Have I not in a pitched battle heard
Loud 'larums, neighing steeds, and trumpets' clang?
And do you tell me of a woman's tongue;
That gives not half so great a blow to the ear,
As will a chestnut in a farmer's fire ?
Tush! tush! fear boys with bugs. *
Gru. For he fears none.
[ Aside. Gre. Hortensio, hark ! This gentleman is happily arrived, My mind presumes, for his own good, and yours.
Hor. I promised, we would be contributors,
And bear his charge of wooing, whatsoe'er.
Gre. And so we will; provided, that he win her:
Gru. I would, I were as sure of a good dinner. [Aside.
Enter TRANIO, bravely apparelled ; and BIONDELLO.
Tra. Gentlemen, God save you! If I may be bold,
Tell me, I beseech you, which is the readiest way
To the house of signior Baptista Minola ?
Gre. He that has the two fair daughters : is't [Aside to TRANIO] he you mean?
Tra. Even he. Biondello!
Gre. Hark you, Sir; You mean not her to
Tra. Perhaps, him and her, Sir; What have you to do?
Pet. Not her that chides, Sir, at any hand, I pray.
Tra. I love no chiders, Sir:-Biondello, let's away.
Luc. Well begun, Tranio.
[Aside. * Fright boys with bug-bears.
Hor. Sir, a word ere you go ;-
Are you a suitor to the maid you talk of, yea, or no ?
Tra. An if I be, Sir, is it any offence ?
Gre. No; if, without more words, you will get you hence.
Tra. Why, Sir, I pray, are not the streets as free
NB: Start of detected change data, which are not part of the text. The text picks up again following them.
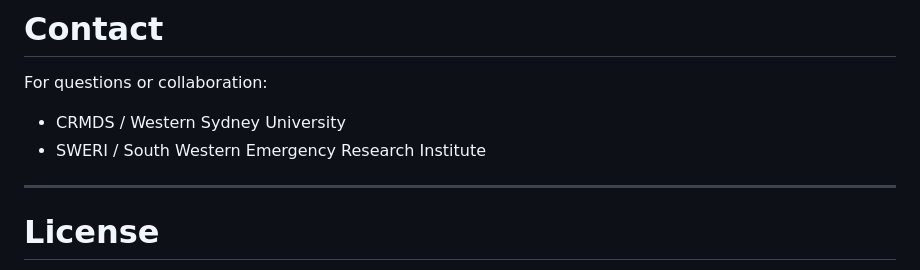
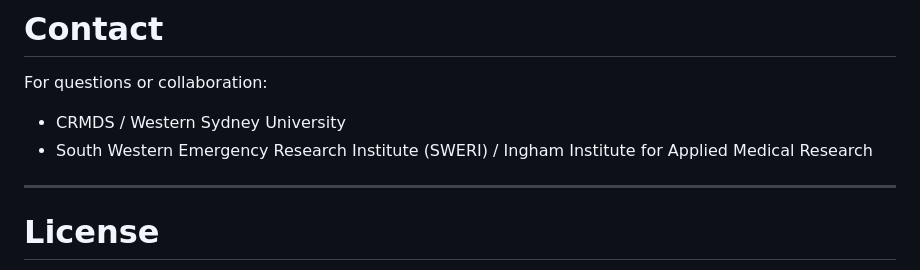
Before and after one commit to CRMDS/Kinetic-Injury-Triage, a Markdown page: README.md, the part around the change. Rendered like a GitHub page.

```diff
--- a/README.md
+++ b/README.md
@@ -140,7 +140,8 @@ Final outputs include:
 
 For questions or collaboration:
 - CRMDS / Western Sydney University
-- SWERI / South Western Emergency Research Institute
+- South Western Emergency Research Institute (SWERI) / Ingham Institute for Applied Medical Research
+
 
 ---
 
```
For me, as for you?
Gre. But so is not she.
Tra. For what reason, I beseech you ?
Gre. For this reason, if you'll know,
That she's the choice love of signior Gremio.
Hor. That she's the chosen of signior Hortensio.
Tra. Softly, my masters! if you be gentlemen,
Do me this right, hear me with patience.
Baptista is a noble gentleman,
To whom my father is not all unknown;
And, were his daughter fairer than she is,
She may more suitors have, and me for one.
Fair Leda's daughter had a thousand wooers;
Then well one more may fair Bianca have:
And so she shall ; Lucentio shall make one,
Though Paris came, in hope to speed alone.
Gre. What! this gentleman will out-talk us all.
Luc. Sir, give him head; I know he'll prove a jade.
Pet. Hortensio, to what end are all these words?
Hor. Sir, let me be so bold as to ask you,
Did you yet ever see Baptista's daughter ?
_Tra. No, Sir; but hear I do, that he hath two
The one as famous for a scolding tongue,
As is the other for beauteous modesty.
Pet. Sir, Sir, the first's for me; let her go by.
Gre. Yéa, leave that labour to great Hercules;
And let it be more than Alcides' twelve.
Pet. Sir, understand you this of me, insooth:-
The youngest daughter, whom you hearken for,
· Her father keeps from all access of suitors;
And will not promise her to any man,
Until the elder sister first be wed:
The younger then is free, and not before.
Tra. If it be so, Sir, then you are the man
Must stead us all, and me among the rest;
An if you break the ice, and do this feat,
Achieve the elder, set the younger free
For our access,--whose hap shall be to have her,
Will not so graceless be, to be ingrate.*
Hor. Sir, you say well, and well you do conceive;
And since you do profess to be a suitor,
You must, as we do, gratify this gentleman,
To whom we all rest generally beholden.
Tra. Sir, I shall not be slack : in sign whereof,
Please ye we may contrivet this afternoon,
And quaff carouses to our mistress' health;